___ DATA FOR REVIEW ___

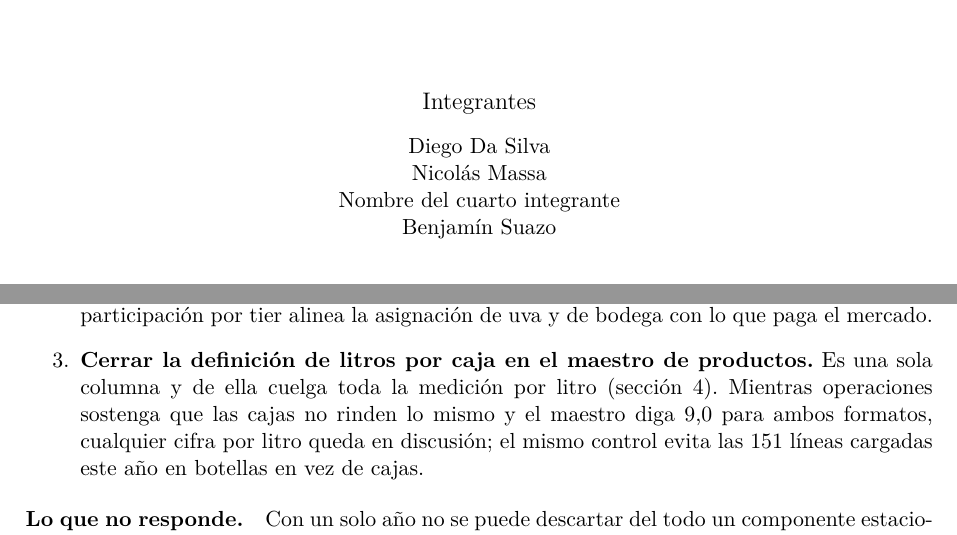
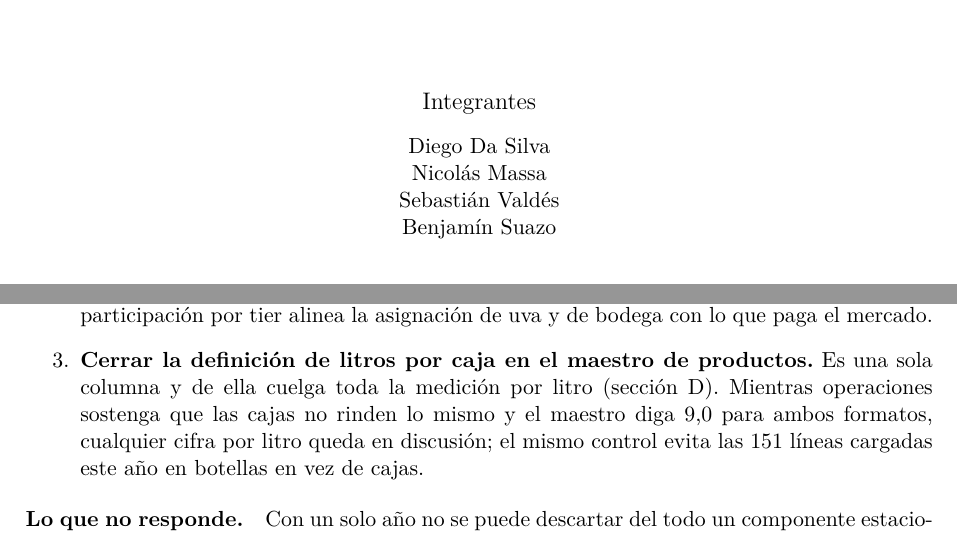
Before and after one commit to Benjaa7/vina-g2, a LaTeX document (E1/informe/main.tex, which reads E1/informe/seccion_E.tex): two parts of pages 1 and 7 of 21, joined at a grey line, cut so that both start at the same text. Compiled offline with pdfLaTeX.

Commit message:
E y F con cierre de secciones, bitacora y actualizacion de portada

```diff
--- a/E1/informe/main.tex
+++ b/E1/informe/main.tex
@@ -42,8 +42,7 @@
   \vspace{0.3cm}
   Diego Da Silva\par
   Nicolás Massa\par
-  % TODO: reemplazar por el nombre del cuarto integrante
-  Nombre del cuarto integrante\par
+  Sebastián Valdés\par
   Benjamín Suazo\par
   \vfill
   Repositorio: \url{https://github.com/Benjaa7/vina-g2}\par
--- a/E1/informe/seccion_E.tex
+++ b/E1/informe/seccion_E.tex
@@ -37,7 +37,7 @@
 \begin{enumerate}
 \item \textbf{Agregar dos indicadores a la planilla mensual que ya existe.} Comercial descarga el ERP a Excel una vez al mes (V); basta sumar la participación de litros de gran reserva y el precio por litro a mezcla constante. Con eso se distingue mes a mes si la facturación se movió por precio, por descuento o por mezcla, que hoy no se puede separar.
 \item \textbf{Fijar la meta en mezcla, no solo en litros.} Finanzas y comercial miran litros totales y operaciones litros por cepa (V), y nadie reconcilia ambas. Una meta explícita de participación por tier alinea la asignación de uva y de bodega con lo que paga el mercado.
-\item \textbf{Cerrar la definición de litros por caja en el maestro de productos.} Es una sola columna y de ella cuelga toda la medición por litro (sección~4). Mientras operaciones sostenga que las cajas no rinden lo mismo y el maestro diga 9,0 para ambos formatos, cualquier cifra por litro queda en discusión; el mismo control evita las 151 líneas cargadas este año en botellas en vez de cajas.
+\item \textbf{Cerrar la definición de litros por caja en el maestro de productos.} Es una sola columna y de ella cuelga toda la medición por litro (sección~D). Mientras operaciones sostenga que las cajas no rinden lo mismo y el maestro diga 9,0 para ambos formatos, cualquier cifra por litro queda en discusión; el mismo control evita las 151 líneas cargadas este año en botellas en vez de cajas.
 \end{enumerate}
 
 \paragraph{Lo que no responde.} Con un solo año no se puede descartar del todo un componente estacional, aunque el patrón observado no es el de una temporada del hemisferio norte (bitácora, S8). El margen por mercado queda fuera: faltan costos de despacho, aranceles y la paridad dólar-euro.
```
Also changed, not shown: E1/informe/seccion_E.tex (2 more changed lines).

___

*WORK INSTRUCTION*
Repeat each entry above word for word, leaving every picture out.

*WRITTEN RESPONSE*
Before and after one commit to Benjaa7/vina-g2, a LaTeX document (E1/informe/main.tex, which reads E1/informe/seccion_E.tex): two parts of pages 1 and 7 of 21, joined at a grey line, cut so that both start at the same text. Compiled offline with pdfLaTeX.

Commit message:
E y F con cierre de secciones, bitacora y actualizacion de portada

```diff
--- a/E1/informe/main.tex
+++ b/E1/informe/main.tex
@@ -42,8 +42,7 @@
   \vspace{0.3cm}
   Diego Da Silva\par
   Nicolás Massa\par
-  % TODO: reemplazar por el nombre del cuarto integrante
-  Nombre del cuarto integrante\par
+  Sebastián Valdés\par
   Benjamín Suazo\par
   \vfill
   Repositorio: \url{https://github.com/Benjaa7/vina-g2}\par
--- a/E1/informe/seccion_E.tex
+++ b/E1/informe/seccion_E.tex
@@ -37,7 +37,7 @@
 \begin{enumerate}
 \item \textbf{Agregar dos indicadores a la planilla mensual que ya existe.} Comercial descarga el ERP a Excel una vez al mes (V); basta sumar la participación de litros de gran reserva y el precio por litro a mezcla constante. Con eso se distingue mes a mes si la facturación se movió por precio, por descuento o por mezcla, que hoy no se puede separar.
 \item \textbf{Fijar la meta en mezcla, no solo en litros.} Finanzas y comercial miran litros totales y operaciones litros por cepa (V), y nadie reconcilia ambas. Una meta explícita de participación por tier alinea la asignación de uva y de bodega con lo que paga el mercado.
-\item \textbf{Cerrar la definición de litros por caja en el maestro de productos.} Es una sola columna y de ella cuelga toda la medición por litro (sección~4). Mientras operaciones sostenga que las cajas no rinden lo mismo y el maestro diga 9,0 para ambos formatos, cualquier cifra por litro queda en discusión; el mismo control evita las 151 líneas cargadas este año en botellas en vez de cajas.
+\item \textbf{Cerrar la definición de litros por caja en el maestro de productos.} Es una sola columna y de ella cuelga toda la medición por litro (sección~D). Mientras operaciones sostenga que las cajas no rinden lo mismo y el maestro diga 9,0 para ambos formatos, cualquier cifra por litro queda en discusión; el mismo control evita las 151 líneas cargadas este año en botellas en vez de cajas.
 \end{enumerate}
 
 \paragraph{Lo que no responde.} Con un solo año no se puede descartar del todo un componente estacional, aunque el patrón observado no es el de una temporada del hemisferio norte (bitácora, S8). El margen por mercado queda fuera: faltan costos de despacho, aranceles y la paridad dólar-euro.
```
Also changed, not shown: E1/informe/seccion_E.tex (2 more changed lines).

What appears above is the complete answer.